Now the children are back at school as well as giving my weekly classes, and ticking off the daily jobs from my seemingly never ending list, you’ll find me out in my patch, pulling the weeds and getting the beds ready for the winter months. In the coming week I hope to plant some potatoes, sow some oriental salads and maybe a few ornamental flowers too. More importantly I wont be giving in. Next year is another year with different circumstances and conditions and yet more ups and downs to look forward to. My garden isn’t perfect but it’s still producing something.
Thank goodness for supermarkets!!
Not to worry Dee…we all use the supmarkets. Lidl has a lot of Irish produce too and there organic selection is good too. We had a great. Gardening year this year but mostly due to the fact that we were here all summer taking care of the polytunnel and the weeds. The ducks took care of the slugs :0) and yes for sure it is vital to have the polytunnel on this island!
People are often surprised that I use supermarkets Mona (though goodness knows why) and if I bump into someone I know and there’s veg in the trolley I almost feel I should cover it with a cereal box lol! I couldn’t seriously expect to be away from my veg garden in its prime growing time and to come back and it be the same. Delighted to hear that you’ve had a great growing season and am now seriously considering ducks! Also glad the community gardens I work with are doing well too ~ all is not lost 🙂
OMG … You buy cereal? Why, Dee, when it only takes four hours and serious amounts of euros for all the ingredients, are you not making your own granola and tossing it in the maple syrup strained from your trees? I.totally.feel.your.pain.
Haha, love it & funnily enough was wondering if chefs (or wives of) feel the same if they’re ever caught with a jar in their trolley 😉
Well, as someone who doesn’t grow her own…but wishes they could get their act together and start…I was always envious of your home grown produce. But, I am well aware of the hard work that goes into growing it. As for supermarkets..I love them.

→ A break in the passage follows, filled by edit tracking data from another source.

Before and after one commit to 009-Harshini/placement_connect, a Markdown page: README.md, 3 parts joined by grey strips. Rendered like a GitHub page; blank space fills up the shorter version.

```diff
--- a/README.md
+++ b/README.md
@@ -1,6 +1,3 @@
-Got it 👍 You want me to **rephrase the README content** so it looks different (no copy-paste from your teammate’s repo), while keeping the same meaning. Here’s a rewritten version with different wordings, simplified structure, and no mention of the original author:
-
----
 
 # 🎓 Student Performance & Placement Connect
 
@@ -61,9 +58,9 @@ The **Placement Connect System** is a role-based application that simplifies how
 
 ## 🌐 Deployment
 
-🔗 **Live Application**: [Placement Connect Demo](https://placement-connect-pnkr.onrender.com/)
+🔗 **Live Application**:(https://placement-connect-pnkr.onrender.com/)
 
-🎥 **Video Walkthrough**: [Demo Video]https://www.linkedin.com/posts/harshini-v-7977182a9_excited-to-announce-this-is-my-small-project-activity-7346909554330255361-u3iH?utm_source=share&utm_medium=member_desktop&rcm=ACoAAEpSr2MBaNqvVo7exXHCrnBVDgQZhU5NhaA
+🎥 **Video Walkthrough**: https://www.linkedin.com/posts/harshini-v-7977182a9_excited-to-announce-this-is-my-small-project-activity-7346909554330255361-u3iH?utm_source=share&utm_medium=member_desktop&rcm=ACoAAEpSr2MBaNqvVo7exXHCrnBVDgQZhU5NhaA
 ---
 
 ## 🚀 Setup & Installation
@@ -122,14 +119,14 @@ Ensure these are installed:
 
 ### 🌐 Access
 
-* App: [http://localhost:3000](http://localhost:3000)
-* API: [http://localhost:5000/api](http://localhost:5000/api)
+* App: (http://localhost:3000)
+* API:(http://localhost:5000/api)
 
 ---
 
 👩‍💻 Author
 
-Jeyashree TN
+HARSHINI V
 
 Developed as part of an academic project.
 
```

I even love visiting them when we go abroad – love to see what is on the offer there. Thanks for joining in on this challenge Dee 🙂
Thank you for throwing it out there Marie! My mind went into all sorts of spiritual reasons for celebrating the ordinary but then I looked at what was facing me right now and I felt it should be acknowledged. Growing your own does take time and is why it’s so important to start small. When we started I was a stay at home mum with lots of time on my hands so having 17 beds was manageable but now circumstances have changed it is proving to be a challenge. The good news there however, is that it will make me look at ways of making things easier which I will hopefully be able to pass on to everyone 🙂
Just in from weeding my leeks! Gardening is time consuming and this year we’ve had neither the time nor the weather to get it to look its best – either in terms of veg or flower production. I do buy meat from butchers but do buy it at supermarkets too. Like you, I don’t get to town on a Saturday morning to the farmer’s market and like you, I like being able to race around a supermarket in less than an hour and get it all done.
Sometimes I think we are too hard on ourselves – we try to act like our foremothers did in terms of vegetable production, village shopping where we visit all the shop and have a chat, baking but life seems to have got busier for our generation despite all the labour-saving devices.
I must join in this challenge too 🙂
Lorna you’re so right! It’s like being on a hamster wheel sometimes. Gardening does take time and taking on too much can be the number one reason why people give up (can understand that looking in mine right now), though for me it can give such tremendous pleasure too and I’m glad I found that, albeit in later life. The trick is to learn how not to be phased or fussy when it does get overgrown but to enjoy it in all its stages 🙂